Until recently, the possibility of passing down the family cottage to the next generation without an uncapping of the property was slim. However, under the 2011 holding of the case of Klooster v. the City of Charlevoixthe Michigan Supreme Court clarified that a piece of real estate could be transferred to one or more generations via a deed of joint tenants with full rights of survivorship between the original owners and their children and/or grandchildren. In this way, even upon the deaths of the original owners and the automatic transfer of the property to the remaining joint tenants there is no uncapping of the property tax. Theoretically, the original owners could deed the property and include as joint tenants with rights of survivorship all of their children, grandchildren, and even great-grandchildren as joint tenants. In this way, the property could avoid uncapping of the property taxes for several generations.

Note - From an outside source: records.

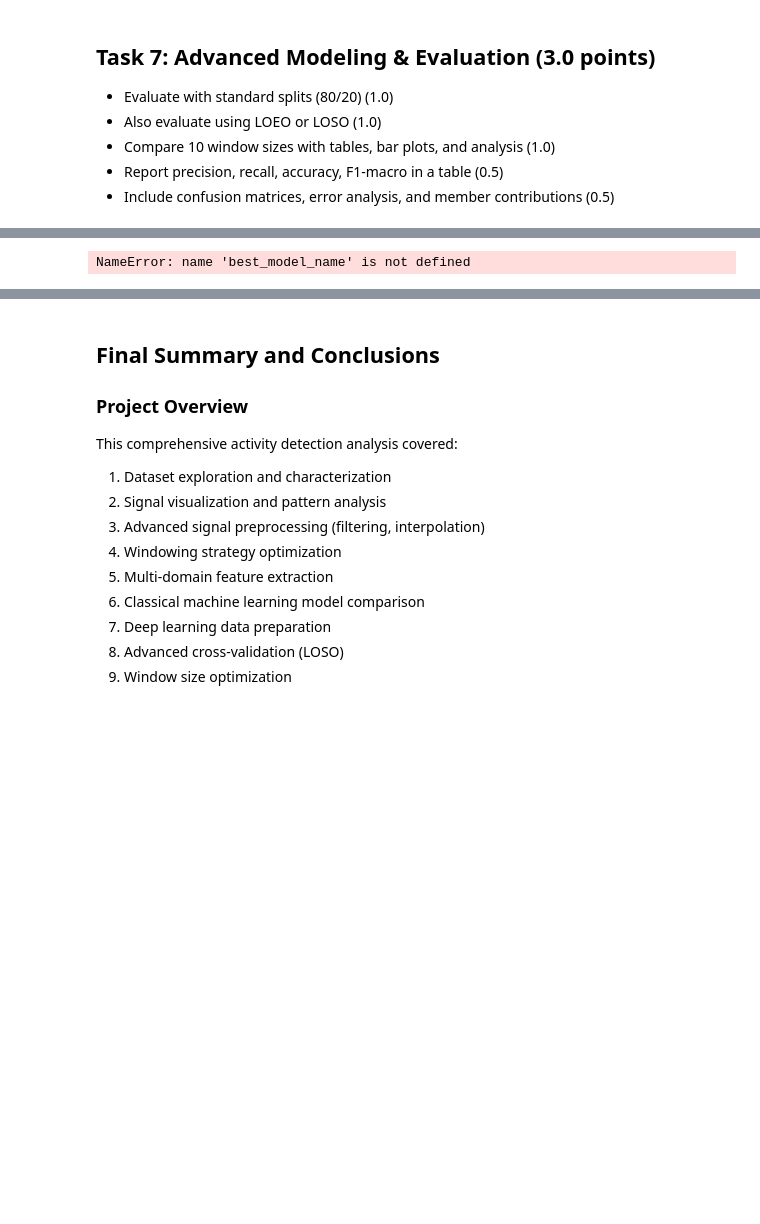
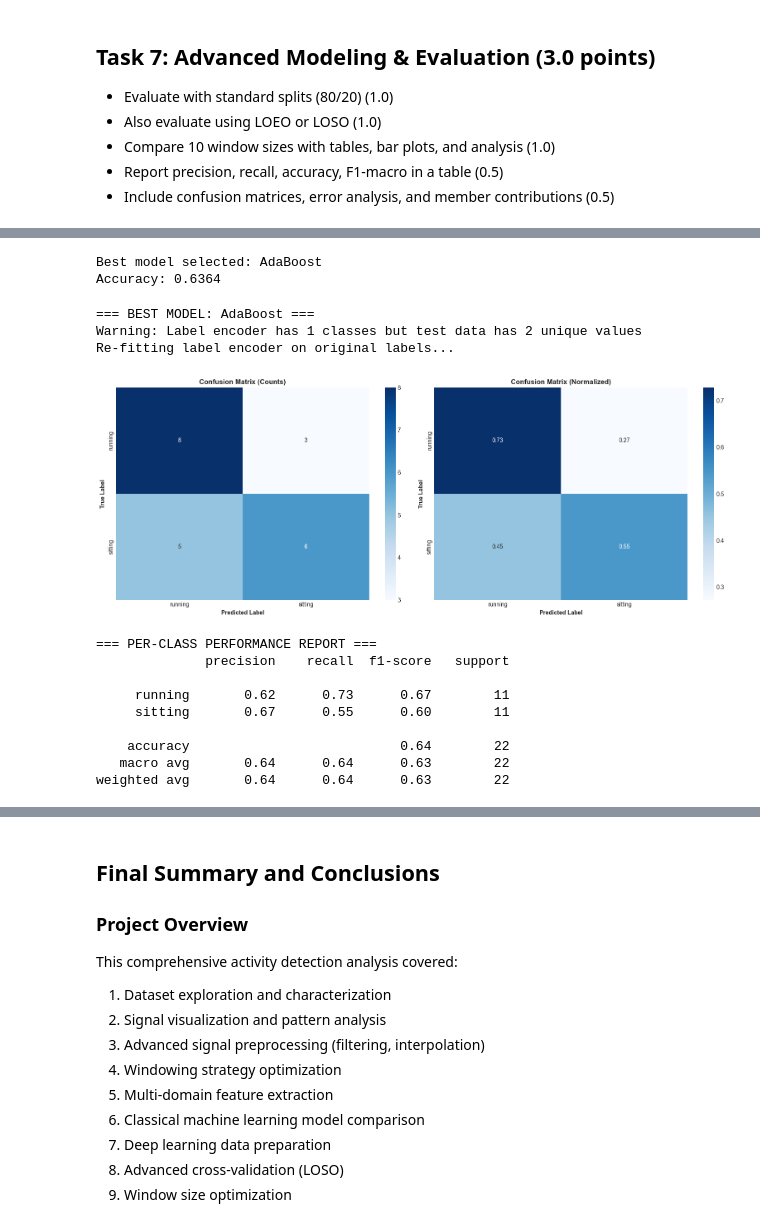
Before and after one commit to aneeshramanathan/CS156Project, a Jupyter notebook: activity_detection_analysis.ipynb, the cells around one changed output, grey strips where cells are left out. Cells and saved outputs as stored; diff of their text form; code cells hidden in the pictures; blank space fills up the shorter version.

```diff
--- a/activity_detection_analysis.ipynb
+++ b/activity_detection_analysis.ipynb
@@ -1765,5 +1751,16 @@ print(f"  F1-Score: {best_window['F1-Score']:.4f}")
 Best window size: 25 samples (0.50s)
   F1-Score: 1.0000
+# %%
+# Get the best performing model from results_df
+best_idx = results_df['Accuracy'].idxmax()
+best_model_name = results_df.loc[best_idx, 'Model']
+best_model = models[best_model_name]
+
+print(f"Best model selected: {best_model_name}")
+print(f"Accuracy: {results_df.loc[best_idx, 'Accuracy']:.4f}")
+# %% [output]
+Best model selected: AdaBoost
+Accuracy: 0.6364
 # %%
 # Confusion Matrix for best model
 from sklearn.metrics import confusion_matrix
@@ -1771,14 +1768,29 @@ import seaborn as sns
 
 print(f"\n=== BEST MODEL: {best_model_name} ===")
 
-y_pred_best = np.argmax(best_model.predict(X_test, verbose=0), axis=1)
+y_pred_best = best_model.predict(X_test)
 
 # Compute confusion matrix
 cm = confusion_matrix(y_test, y_pred_best)
 
 # Get actual class names present in the data
 unique_classes_in_test = np.unique(np.concatenate([y_test, y_pred_best]))
-class_names_filtered = le.classes_[unique_classes_in_test]
+
+# Use the label encoder from the training data (cell 25)
+# Since y_test and y_pred_best are encoded, we need to get the original class names
+# Make sure we're using the correct label encoder
+from sklearn.preprocessing import LabelEncoder
+
+# Re-create or verify we have the right encoder with all classes
+if len(le.classes_) != len(unique_classes_in_test):
+    print(f"Warning: Label encoder has {len(le.classes_)} classes but test data has {len(unique_classes_in_test)} unique values")
+    print(f"Re-fitting label encoder on original labels...")
+    # Get original labels from features_df
+    le_temp = LabelEncoder()
+    le_temp.fit(features_df['label'])
+    class_names_filtered = le_temp.classes_[unique_classes_in_test]
+else:
+    class_names_filtered = le.classes_[unique_classes_in_test]
 
 # Normalize confusion matrix
 cm_normalized = cm.astype('float') / cm.sum(axis=1)[:, np.newaxis]
@@ -1787,34 +1799,46 @@ cm_normalized = cm.astype('float') / cm.sum(axis=1)[:, np.newaxis]
 fig, axes = plt.subplots(1, 2, figsize=(16, 6))
 
 # Raw counts
 sns.heatmap(cm, annot=True, fmt='d', cmap='Blues',
             xticklabels=class_names_filtered, yticklabels=class_names_filtered, ax=axes[0])
 axes[0].set_xlabel('Predicted Label', fontweight='bold')
 axes[0].set_ylabel('True Label', fontweight='bold')
 axes[0].set_title('Confusion Matrix (Counts)', fontsize=12, fontweight='bold')
 
 # Normalized
 sns.heatmap(cm_normalized, annot=True, fmt='.2f', cmap='Blues',
             xticklabels=class_names_filtered, yticklabels=class_names_filtered, ax=axes[1])
 axes[1].set_xlabel('Predicted Label', fontweight='bold')
 axes[1].set_ylabel('True Label', fontweight='bold')
 axes[1].set_title('Confusion Matrix (Normalized)', fontsize=12, fontweight='bold')
 
 plt.tight_layout()
 plt.savefig('task7_confusion_matrix.png', dpi=150, bbox_inches='tight')
 plt.show()
 
 # Per-class performance
 from sklearn.metrics import classification_report
 
 print("\n=== PER-CLASS PERFORMANCE REPORT ===")
 # Use labels parameter to specify which classes to report
 print(classification_report(y_test, y_pred_best,
                           labels=unique_classes_in_test,
                           target_names=class_names_filtered,
                           zero_division=0))
 # %% [output]
-NameError: name 'best_model_name' is not defined
+=== BEST MODEL: AdaBoost ===
+Warning: Label encoder has 1 classes but test data has 2 unique values
+Re-fitting label encoder on original labels...
+[figure, added]
+=== PER-CLASS PERFORMANCE REPORT ===
+              precision    recall  f1-score   support
+
+     running       0.62      0.73      0.67        11
+     sitting       0.67      0.55      0.60        11
+
+    accuracy                           0.64        22
+   macro avg       0.64      0.64      0.63        22
+weighted avg       0.64      0.64      0.63        22
 # %%
 # Error Analysis
 print("\n=== ERROR ANALYSIS ===")
```
Also changed, not shown: parts of 20 cells of this notebook.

Unfortunately, the drawback to this method is that it creates a last man standing, winner takes all approach to ownership of the family cottage. This means that the youngest member of the family that is deeded an interest in the property would likely be the last one standing and own the entire property after surviving all of the previous owners.
A Better Mousetrap?
What if the family could enjoy the continued lower taxes under the holding of the Kloostercase over several generations but still maintain some checks and balances within the family that would avoid the last man standing, winner takes all problem for the family? We have been reviewing in detail the holding in the Klooster case, as well as the statutory requirements and exceptions relating to the uncapping of property taxes and, have come up with several strategies that can be used, depending on the family circumstances, to maintain the administrative and ownership structure benefits of the Family Cottage LLC while taking advantage of the tax savings offered by ownership through joint tenancy with rights of survivorship under the Klooster case. For more information or if you would like us to review your family’s family cottage and property tax situation, please call Andrew Rassi or Jason Schnelker to review your individual situation.